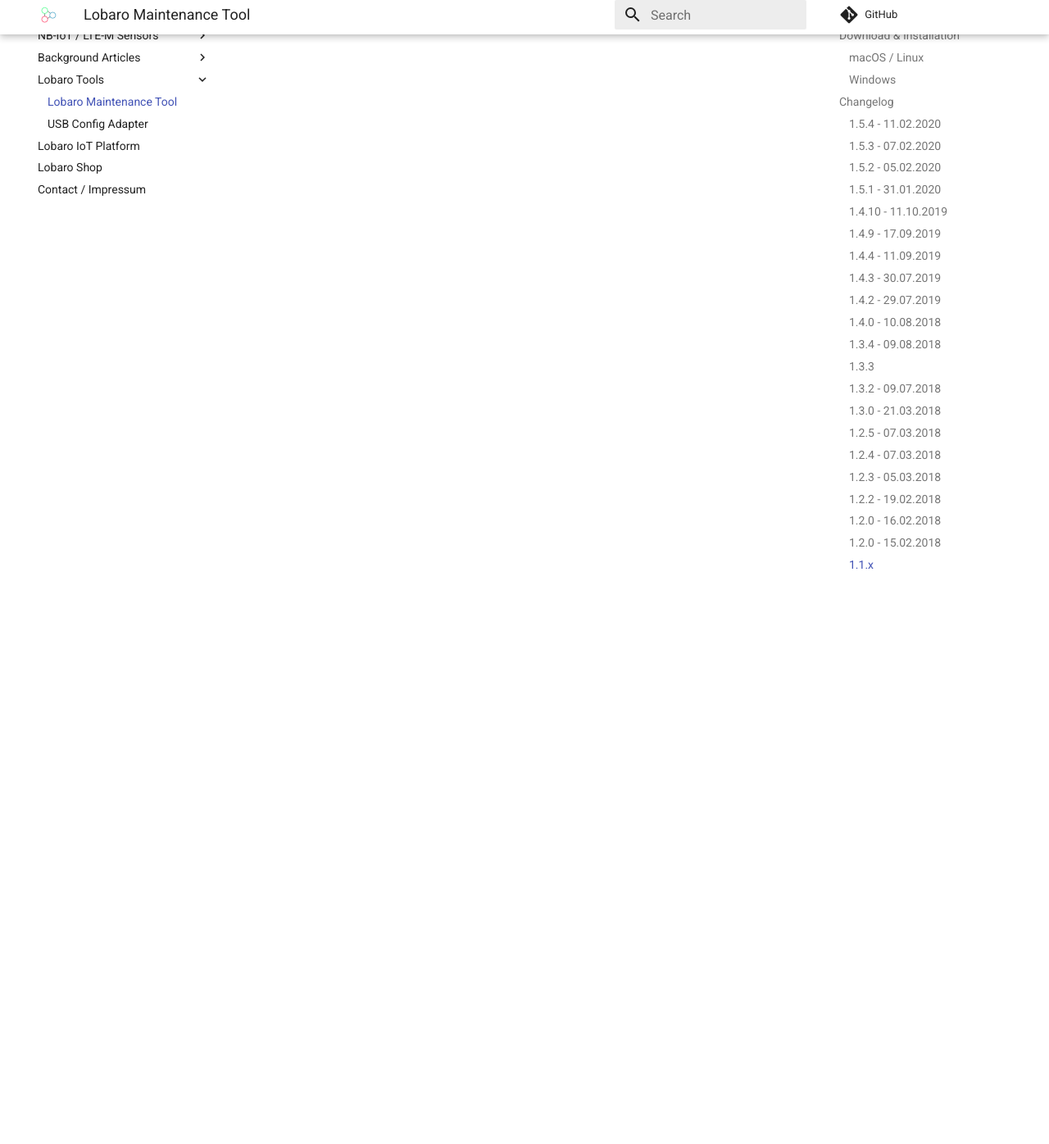
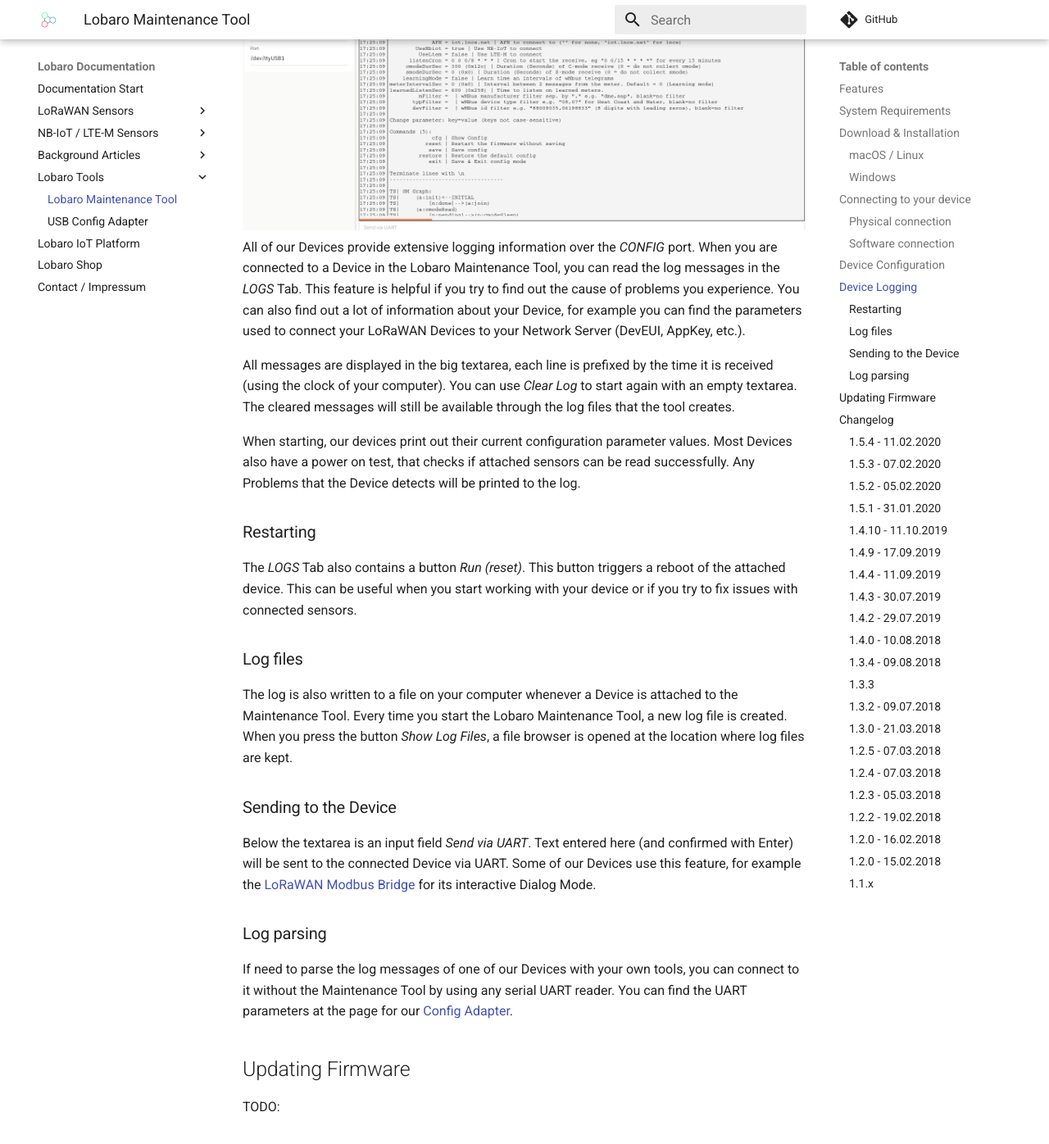
Before and after one commit to Lobaro/docs, an MkDocs documentation site: the page built from docs/tools/lobaro-tool.md, in a window 1280 px wide and 1400 px high, scrolled down 5255 px. Shown: the top 1396 px of the window at 82% size. Built offline with MkDocs 1.6.1 and Material for MkDocs 9.7.7, drawn with Linux system fonts in a browser that asks for light colours; a script that is not in the unit is left out; comment, search, counter and statistics services are not loaded; some of the changed text lies outside the part shown.

Commit message:
Start describing Maintenance Tool: Connect/Config/Log

```diff
--- a/docs/tools/lobaro-tool.md
+++ b/docs/tools/lobaro-tool.md
@@ -57,6 +57,7 @@
     If MacOS shows up a security warning and refuses to start the tool:
     You can solve this by right-clicking the lobaro-tool file, selecting open and overrule the warning.
 
+
 ### Windows
 After downloading simply start the "lobaro-tool.exe" with double click.
 
@@ -65,6 +66,103 @@
 !!! note
     Windows might show up a security warning and ask you to proceed anyway. This is behavior is normal.
 
+
+## Connecting to your device
+### Physical connection
+Connect your Lobaro Device to the USB-port of your computer using the [Lobaro Config Adapter](usb-config-adapter.md).
+The 6-pin connector must be plugged into the white rectangular socket on the device that is labeled with the
+word **CONFIG**. The location of the socket is dependent on the specific device and hardware version you are
+trying to attach.
+
+!!! warning "Make sure to use the port labeled **CONFIG**"
+    Some of our devices have multiple sockets the connector fits into. Be sure to use the correct one,
+    the one labeled **CONFIG**!
+
+![Connecting our LoRaWAN board](img/adapter1low.jpg){: style="width:49%; display: inline-block; margin: 0 auto;"}
+![Connecting our LoRaWAN board](img/nrf9160-wmbus-cfg.jpg){: style="width:49%; display: inline-block; margin: 0 auto;"}
+
+The LoRaWAN Board (left image) can be powered by the config adapter. Other devices, like the NB-IoT/LTE-M boards or
+the [wMBus-LoRaWAN-Bridge Hardware revision 2](/lorawan-sensors/wmbus-lorawan/index.html#hardware-revision-2x-active-since-2020),
+need to be connected to their normal power supply. *If in doubt, just make sure you have the device powered!*
+
+### Software connection
+When your device is successfully attached to your computer, you can build a connection with the Lobaro Maintenance Tool:
+
+![Connect to Hardware, auto](img/tool-connect-auto.png)
+
+Under *Hardware Connectiom* select *auto* and click *Connect*, as seen in the screenshot above. If you know to
+which port the device is connected to your computer (either COM or ttyUSB), you can alternatively select it explicitly
+instead of using *auto*.
+
+
+## Device Configuration
+![Config loaded](img/tool-config-loaded.png)
+
+When you are connected to a Lobaro Device, you can use the Tab *CONFIGURATION* to read and change the
+configuration parameters of the Device. You can read out the current configuration from the device by pressing the
+*Reload Config* button (reading takes a few seconds).
+
+!!! info "Reading/changing config reboots the device!"
+    Every time you use one of the buttons *Reload Config*. *Write to Device*, or *Restore Default*, the connected
+    device will be rebooted! Also keep in mind that the operations triggered by pressing the buttons include
+    communication with the device over a serial bus and they will take a few seconds.
+
+    To avoid errors, please do not those buttons repeatedly!
+
+When the configuration is read, you can alter the parameters by clicking on the pencil icon on the right. Values
+that you changed will by printed in bold font. When you have adjusted all values you want to change, you must press
+*Write to Device* to actually change anything on the Device. Writing the values will reboot the device.
+
+The Button *Restore Default* will reset all config parameters of the connected Device to their internal default
+values. The device will reboot, and the listed values of the configuration in the Lobaro Maintenance Tool well be
+updated.
+
+!!! warning "Always reload the config before changing it!"
+    When you are working with multiple devices, make sure that your always press *Reload Config* after attaching
+    a new device before you start updating values. If you fail to do so, you might accidentally transfer values from
+    the previously attached device to the newly connected. This is especially a problem when working with LoRaWAN
+    sensors, as you will copy the DevEUI from one device to the other!
+
+You can watch the rebooting of the Device and check the altered configuration parameters by locking in the *LOGS* Tab.
+
+
+## Device Logging
+![Device logging](img/tool-config-logs.png)
+All of our Devices provide extensive logging information over the *CONFIG* port. When you are connected to a Device
+in the Lobaro Maintenance Tool, you can read the log messages in the *LOGS* Tab. This feature is helpful if you
+try to find out the cause of problems you experience. You can also find out a lot of information about your Device,
+for example you can find the parameters used to connect your LoRaWAN Devices to your Network Server
+(DevEUI, AppKey, etc.).
+
+All messages are displayed in the big textarea, each line is prefixed by the time it is received (using the clock
+of your computer). You can use *Clear Log* to start again with an empty textarea. The cleared messages will still be
+available through the log files that the tool creates.
+
+When starting, our devices print out their current configuration parameter values. Most Devices also have a power on
+test, that checks if attached sensors can be read successfully. Any Problems that the Device detects will be printed
+to the log.
+
+### Restarting
+The *LOGS* Tab also contains a button *Run (reset)*. This button triggers a reboot of the attached device. This
+can be useful when you start working with your device or if you try to fix issues with connected sensors.
+
+### Log files
+The log is also written to a file on your computer whenever a Device is attached to the Maintenance Tool. Every time
+you start the Lobaro Maintenance Tool, a new log file is created. When you press the button *Show Log Files*, a
+file browser is opened at the location where log files are kept.
+
+### Sending to the Device
+Below the textarea is an input field *Send via UART*. Text entered here (and confirmed with Enter) will be sent to
+the connected Device via UART. Some of our Devices use this feature, for example the
+[LoRaWAN Modbus Bridge](/lorawan-sensors/modbus-lorawan.html#dialog-mode) for its interactive Dialog Mode.
+
+### Log parsing
+If need to parse the log messages of one of our Devices with your own tools, you can connect to it without the
+Maintenance Tool by using any serial UART reader. You can find the UART parameters at the page for our
+[Config Adapter](usb-config-adapter.md#default-uart-configuration).
+
+## Updating Firmware
+TODO:
 
 ## Changelog
 ### 1.5.4 - 11.02.2020
```
Also changed, not shown: docs/background/firmware-update.md (added, +14 -0 lines), docs/lorawan-sensors/wmbus-lorawan/firmware.md (+2 -2 lines), docs/tools/img/nrf9160-wmbus-cfg.jpg (added), docs/tools/img/tool-config-loaded.png (added), docs/tools/img/tool-config-logs.png (added), docs/tools/img/tool-connect-auto.png (added).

• • • •

What the task asks -
All entries above are to be reproduced exactly, with no pictures.

Solution -
Before and after one commit to Lobaro/docs, an MkDocs documentation site: the page built from docs/tools/lobaro-tool.md, in a window 1280 px wide and 1400 px high, scrolled down 5255 px. Shown: the top 1396 px of the window at 82% size. Built offline with MkDocs 1.6.1 and Material for MkDocs 9.7.7, drawn with Linux system fonts in a browser that asks for light colours; a script that is not in the unit is left out; comment, search, counter and statistics services are not loaded; some of the changed text lies outside the part shown.

Commit message:
Start describing Maintenance Tool: Connect/Config/Log

```diff
--- a/docs/tools/lobaro-tool.md
+++ b/docs/tools/lobaro-tool.md
@@ -57,6 +57,7 @@
     If MacOS shows up a security warning and refuses to start the tool:
     You can solve this by right-clicking the lobaro-tool file, selecting open and overrule the warning.
 
+
 ### Windows
 After downloading simply start the "lobaro-tool.exe" with double click.
 
@@ -65,6 +66,103 @@
 !!! note
     Windows might show up a security warning and ask you to proceed anyway. This is behavior is normal.
 
+
+## Connecting to your device
+### Physical connection
+Connect your Lobaro Device to the USB-port of your computer using the [Lobaro Config Adapter](usb-config-adapter.md).
+The 6-pin connector must be plugged into the white rectangular socket on the device that is labeled with the
+word **CONFIG**. The location of the socket is dependent on the specific device and hardware version you are
+trying to attach.
+
+!!! warning "Make sure to use the port labeled **CONFIG**"
+    Some of our devices have multiple sockets the connector fits into. Be sure to use the correct one,
+    the one labeled **CONFIG**!
+
+![Connecting our LoRaWAN board](img/adapter1low.jpg){: style="width:49%; display: inline-block; margin: 0 auto;"}
+![Connecting our LoRaWAN board](img/nrf9160-wmbus-cfg.jpg){: style="width:49%; display: inline-block; margin: 0 auto;"}
+
+The LoRaWAN Board (left image) can be powered by the config adapter. Other devices, like the NB-IoT/LTE-M boards or
+the [wMBus-LoRaWAN-Bridge Hardware revision 2](/lorawan-sensors/wmbus-lorawan/index.html#hardware-revision-2x-active-since-2020),
+need to be connected to their normal power supply. *If in doubt, just make sure you have the device powered!*
+
+### Software connection
+When your device is successfully attached to your computer, you can build a connection with the Lobaro Maintenance Tool:
+
+![Connect to Hardware, auto](img/tool-connect-auto.png)
+
+Under *Hardware Connectiom* select *auto* and click *Connect*, as seen in the screenshot above. If you know to
+which port the device is connected to your computer (either COM or ttyUSB), you can alternatively select it explicitly
+instead of using *auto*.
+
+
+## Device Configuration
+![Config loaded](img/tool-config-loaded.png)
+
+When you are connected to a Lobaro Device, you can use the Tab *CONFIGURATION* to read and change the
+configuration parameters of the Device. You can read out the current configuration from the device by pressing the
+*Reload Config* button (reading takes a few seconds).
+
+!!! info "Reading/changing config reboots the device!"
+    Every time you use one of the buttons *Reload Config*. *Write to Device*, or *Restore Default*, the connected
+    device will be rebooted! Also keep in mind that the operations triggered by pressing the buttons include
+    communication with the device over a serial bus and they will take a few seconds.
+
+    To avoid errors, please do not those buttons repeatedly!
+
+When the configuration is read, you can alter the parameters by clicking on the pencil icon on the right. Values
+that you changed will by printed in bold font. When you have adjusted all values you want to change, you must press
+*Write to Device* to actually change anything on the Device. Writing the values will reboot the device.
+
+The Button *Restore Default* will reset all config parameters of the connected Device to their internal default
+values. The device will reboot, and the listed values of the configuration in the Lobaro Maintenance Tool well be
+updated.
+
+!!! warning "Always reload the config before changing it!"
+    When you are working with multiple devices, make sure that your always press *Reload Config* after attaching
+    a new device before you start updating values. If you fail to do so, you might accidentally transfer values from
+    the previously attached device to the newly connected. This is especially a problem when working with LoRaWAN
+    sensors, as you will copy the DevEUI from one device to the other!
+
+You can watch the rebooting of the Device and check the altered configuration parameters by locking in the *LOGS* Tab.
+
+
+## Device Logging
+![Device logging](img/tool-config-logs.png)
+All of our Devices provide extensive logging information over the *CONFIG* port. When you are connected to a Device
+in the Lobaro Maintenance Tool, you can read the log messages in the *LOGS* Tab. This feature is helpful if you
+try to find out the cause of problems you experience. You can also find out a lot of information about your Device,
+for example you can find the parameters used to connect your LoRaWAN Devices to your Network Server
+(DevEUI, AppKey, etc.).
+
+All messages are displayed in the big textarea, each line is prefixed by the time it is received (using the clock
+of your computer). You can use *Clear Log* to start again with an empty textarea. The cleared messages will still be
+available through the log files that the tool creates.
+
+When starting, our devices print out their current configuration parameter values. Most Devices also have a power on
+test, that checks if attached sensors can be read successfully. Any Problems that the Device detects will be printed
+to the log.
+
+### Restarting
+The *LOGS* Tab also contains a button *Run (reset)*. This button triggers a reboot of the attached device. This
+can be useful when you start working with your device or if you try to fix issues with connected sensors.
+
+### Log files
+The log is also written to a file on your computer whenever a Device is attached to the Maintenance Tool. Every time
+you start the Lobaro Maintenance Tool, a new log file is created. When you press the button *Show Log Files*, a
+file browser is opened at the location where log files are kept.
+
+### Sending to the Device
+Below the textarea is an input field *Send via UART*. Text entered here (and confirmed with Enter) will be sent to
+the connected Device via UART. Some of our Devices use this feature, for example the
+[LoRaWAN Modbus Bridge](/lorawan-sensors/modbus-lorawan.html#dialog-mode) for its interactive Dialog Mode.
+
+### Log parsing
+If need to parse the log messages of one of our Devices with your own tools, you can connect to it without the
+Maintenance Tool by using any serial UART reader. You can find the UART parameters at the page for our
+[Config Adapter](usb-config-adapter.md#default-uart-configuration).
+
+## Updating Firmware
+TODO:
 
 ## Changelog
 ### 1.5.4 - 11.02.2020
```
Also changed, not shown: docs/background/firmware-update.md (added, +14 -0 lines), docs/lorawan-sensors/wmbus-lorawan/firmware.md (+2 -2 lines), docs/tools/img/nrf9160-wmbus-cfg.jpg (added), docs/tools/img/tool-config-loaded.png (added), docs/tools/img/tool-config-logs.png (added), docs/tools/img/tool-connect-auto.png (added).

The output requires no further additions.